financial and other needed support to exercise their right to a retrial as provided for by
article 91 of the Penal Code;
(d) Ensure that children who have been detained or arrested are interviewed
only in the presence of their chosen lawyer, are immediately granted legal aid if needed,
and are granted access to a family member of their choice at all times regardless of the
offence they are accused of;
(e) When assessing the quality and veracity of testimony or confession offered
by the child, ensure that the judge considers all circumstances of interrogation,
especially the age of the child as well as the length of detention and interrogation and
the presence of legal or other representatives and parents during questioning;
(f) Require that all those who deal with children in the criminal justice system,
especially judges, prosecutors, medical examiners, police interrogators and other law
enforcement professionals, undergo specialist, ongoing and systematic training on the
rights of the child. Such training should inform participants about how to take into
account the child’s physical, psychological, mental and social development in a manner
consistent with the obligations of the Islamic Republic of Iran under international
human rights law;
(g) Establish specialist and separate child courts to consider cases involving
children, for all crimes including qisas and hudud crimes, in the first instance and on
appeal, in all provinces. Ensure that the judges who preside over such courts, and the
prosecutors who are able to bring cases before such courts, have a minimum level of

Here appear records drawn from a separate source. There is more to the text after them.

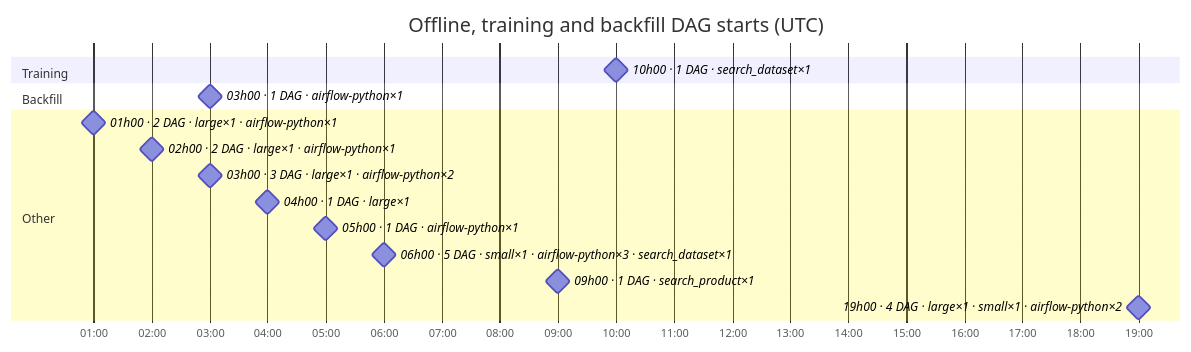
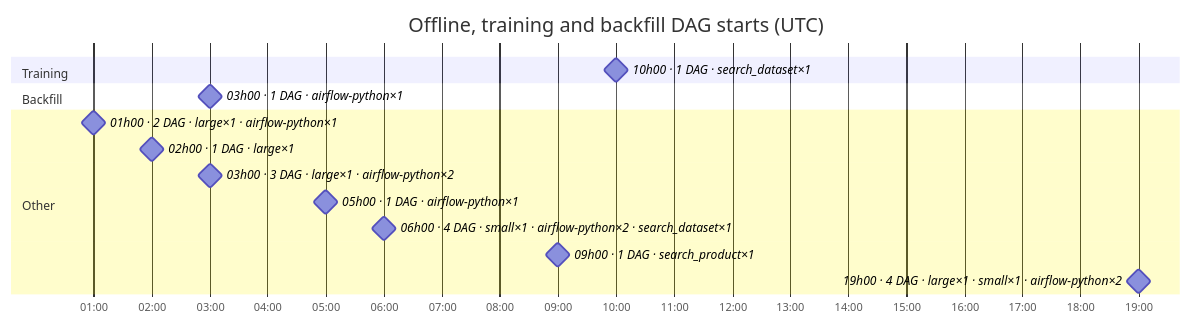
Before and after one commit to DayMarket/ml-feature-platform: the sixth of 7 diagrams in docs/feature_platform_map.md, drawn with Mermaid. The commit also changed other lines of this file and 19 other files, not shown here.

````diff
--- a/docs/feature_platform_map.md
+++ b/docs/feature_platform_map.md
@@ -264,20 +273,19 @@
 ```mermaid
 gantt
     title Offline, training and backfill DAG starts (UTC)
     dateFormat HH:mm
     axisFormat %H:%M
     tickInterval 1hour
     section Training
     10h00 · 1 DAG · search_dataset×1 :milestone, s0_0600, 10:00, 0m
     section Backfill
     03h00 · 1 DAG · airflow-python×1 :milestone, s1_0180, 03:00, 0m
     section Other
     01h00 · 2 DAG · large×1 · airflow-python×1 :milestone, s2_0060, 01:00, 0m
-    02h00 · 2 DAG · large×1 · airflow-python×1 :milestone, s2_0120, 02:00, 0m
+    02h00 · 1 DAG · large×1 :milestone, s2_0120, 02:00, 0m
     03h00 · 3 DAG · large×1 · airflow-python×2 :milestone, s2_0180, 03:00, 0m
-    04h00 · 1 DAG · large×1 :milestone, s2_0240, 04:00, 0m
     05h00 · 1 DAG · airflow-python×1 :milestone, s2_0300, 05:00, 0m
-    06h00 · 5 DAG · small×1 · airflow-python×3 · search_dataset×1 :milestone, s2_0360, 06:00, 0m
+    06h00 · 4 DAG · small×1 · airflow-python×2 · search_dataset×1 :milestone, s2_0360, 06:00, 0m
     09h00 · 1 DAG · search_product×1 :milestone, s2_0540, 09:00, 0m
     19h00 · 4 DAG · large×1 · small×1 · airflow-python×2 :milestone, s2_1140, 19:00, 0m
 ```
````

professional qualifications and expert training in child sociology, child psychology and
(h) Ensure that the court takes into account the circumstances in which the
child is living and the conditions in which any offence has allegedly been committed,
including through the preparation, introduction and full consideration of pre-sentence
reports. Ensure that the court is informed about all relevant facts about the child, such
as social and family background, wealth, education and circumstances of marriage.
Ensure that adequate social services capacity has been established to be able to provide
such reports and is mandated to provide such advice;
(i) Ensure that detention pending trial is only used as a measure of last resort
and for the shortest possible period of time for children accused of any crime, including
qisas and hudud crimes;
(j) Provide the Office of the United Nations High Commissioner for Human
Rights and the Special Rapporteur with a list of all child offenders on death row.
76. Pending abolition of the death penalty for child offenders, the Special
Rapporteur recommends that the Iranian Legal Medicine Organization, and other
expert bodies called upon to conduct article 91 assessments:
(a) Conduct assessments that provide a scientific, evidence-based assessment
as to whether there is total certainty about the mental development of the child offender
at the time of the offence in line with article 91 of the Penal Code. Ensure that such an
assessment reflects the findings of assessments by experts from all relevant fields,
including the relevant child development, psychology, psychiatry, and social service
(b) Afford the child offender the benefit of the doubt and deliver a finding of
uncertainty when absolute certainty cannot be scientifically established, including if the
assessment is not conducted immediately after the alleged offence. Establish and
publish a methodology to conduct the assessment.